• EXERCISE INPUTS:
::::::::

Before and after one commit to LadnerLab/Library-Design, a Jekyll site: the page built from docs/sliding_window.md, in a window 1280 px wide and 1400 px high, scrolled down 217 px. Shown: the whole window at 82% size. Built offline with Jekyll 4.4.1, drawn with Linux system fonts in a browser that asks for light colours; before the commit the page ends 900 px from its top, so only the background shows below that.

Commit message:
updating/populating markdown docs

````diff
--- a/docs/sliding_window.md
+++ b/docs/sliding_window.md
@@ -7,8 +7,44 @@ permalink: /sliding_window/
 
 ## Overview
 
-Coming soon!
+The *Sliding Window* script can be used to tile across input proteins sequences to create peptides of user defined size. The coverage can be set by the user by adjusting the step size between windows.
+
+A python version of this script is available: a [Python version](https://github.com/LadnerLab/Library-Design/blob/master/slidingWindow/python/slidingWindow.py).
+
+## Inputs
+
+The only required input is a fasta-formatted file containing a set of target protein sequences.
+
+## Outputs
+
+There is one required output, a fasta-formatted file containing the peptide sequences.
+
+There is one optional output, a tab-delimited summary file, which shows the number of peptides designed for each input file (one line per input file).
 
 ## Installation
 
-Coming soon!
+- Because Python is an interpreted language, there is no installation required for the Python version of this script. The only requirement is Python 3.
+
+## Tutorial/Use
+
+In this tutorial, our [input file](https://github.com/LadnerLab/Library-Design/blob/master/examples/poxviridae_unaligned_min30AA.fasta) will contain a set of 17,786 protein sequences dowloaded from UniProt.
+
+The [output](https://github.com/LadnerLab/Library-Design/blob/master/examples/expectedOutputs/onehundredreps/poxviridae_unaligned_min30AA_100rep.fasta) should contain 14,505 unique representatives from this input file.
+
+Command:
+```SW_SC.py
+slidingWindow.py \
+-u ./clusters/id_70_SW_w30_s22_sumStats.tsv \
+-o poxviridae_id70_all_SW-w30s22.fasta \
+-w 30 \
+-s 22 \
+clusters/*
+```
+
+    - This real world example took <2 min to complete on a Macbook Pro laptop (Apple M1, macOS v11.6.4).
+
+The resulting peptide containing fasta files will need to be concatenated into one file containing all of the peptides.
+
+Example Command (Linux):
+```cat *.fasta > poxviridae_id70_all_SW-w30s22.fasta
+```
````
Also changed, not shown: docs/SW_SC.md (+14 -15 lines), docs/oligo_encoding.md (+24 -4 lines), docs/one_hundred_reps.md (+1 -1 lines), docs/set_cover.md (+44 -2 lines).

::::::::

• AIM OF THE TASK: What you give back should match the entries above exactly.

• FINISHED TASK:
Before and after one commit to LadnerLab/Library-Design, a Jekyll site: the page built from docs/sliding_window.md, in a window 1280 px wide and 1400 px high, scrolled down 217 px. Shown: the whole window at 82% size. Built offline with Jekyll 4.4.1, drawn with Linux system fonts in a browser that asks for light colours; before the commit the page ends 900 px from its top, so only the background shows below that.

Commit message:
updating/populating markdown docs

````diff
--- a/docs/sliding_window.md
+++ b/docs/sliding_window.md
@@ -7,8 +7,44 @@ permalink: /sliding_window/
 
 ## Overview
 
-Coming soon!
+The *Sliding Window* script can be used to tile across input proteins sequences to create peptides of user defined size. The coverage can be set by the user by adjusting the step size between windows.
+
+A python version of this script is available: a [Python version](https://github.com/LadnerLab/Library-Design/blob/master/slidingWindow/python/slidingWindow.py).
+
+## Inputs
+
+The only required input is a fasta-formatted file containing a set of target protein sequences.
+
+## Outputs
+
+There is one required output, a fasta-formatted file containing the peptide sequences.
+
+There is one optional output, a tab-delimited summary file, which shows the number of peptides designed for each input file (one line per input file).
 
 ## Installation
 
-Coming soon!
+- Because Python is an interpreted language, there is no installation required for the Python version of this script. The only requirement is Python 3.
+
+## Tutorial/Use
+
+In this tutorial, our [input file](https://github.com/LadnerLab/Library-Design/blob/master/examples/poxviridae_unaligned_min30AA.fasta) will contain a set of 17,786 protein sequences dowloaded from UniProt.
+
+The [output](https://github.com/LadnerLab/Library-Design/blob/master/examples/expectedOutputs/onehundredreps/poxviridae_unaligned_min30AA_100rep.fasta) should contain 14,505 unique representatives from this input file.
+
+Command:
+```SW_SC.py
+slidingWindow.py \
+-u ./clusters/id_70_SW_w30_s22_sumStats.tsv \
+-o poxviridae_id70_all_SW-w30s22.fasta \
+-w 30 \
+-s 22 \
+clusters/*
+```
+
+    - This real world example took <2 min to complete on a Macbook Pro laptop (Apple M1, macOS v11.6.4).
+
+The resulting peptide containing fasta files will need to be concatenated into one file containing all of the peptides.
+
+Example Command (Linux):
+```cat *.fasta > poxviridae_id70_all_SW-w30s22.fasta
+```
````
Also changed, not shown: docs/SW_SC.md (+14 -15 lines), docs/oligo_encoding.md (+24 -4 lines), docs/one_hundred_reps.md (+1 -1 lines), docs/set_cover.md (+44 -2 lines).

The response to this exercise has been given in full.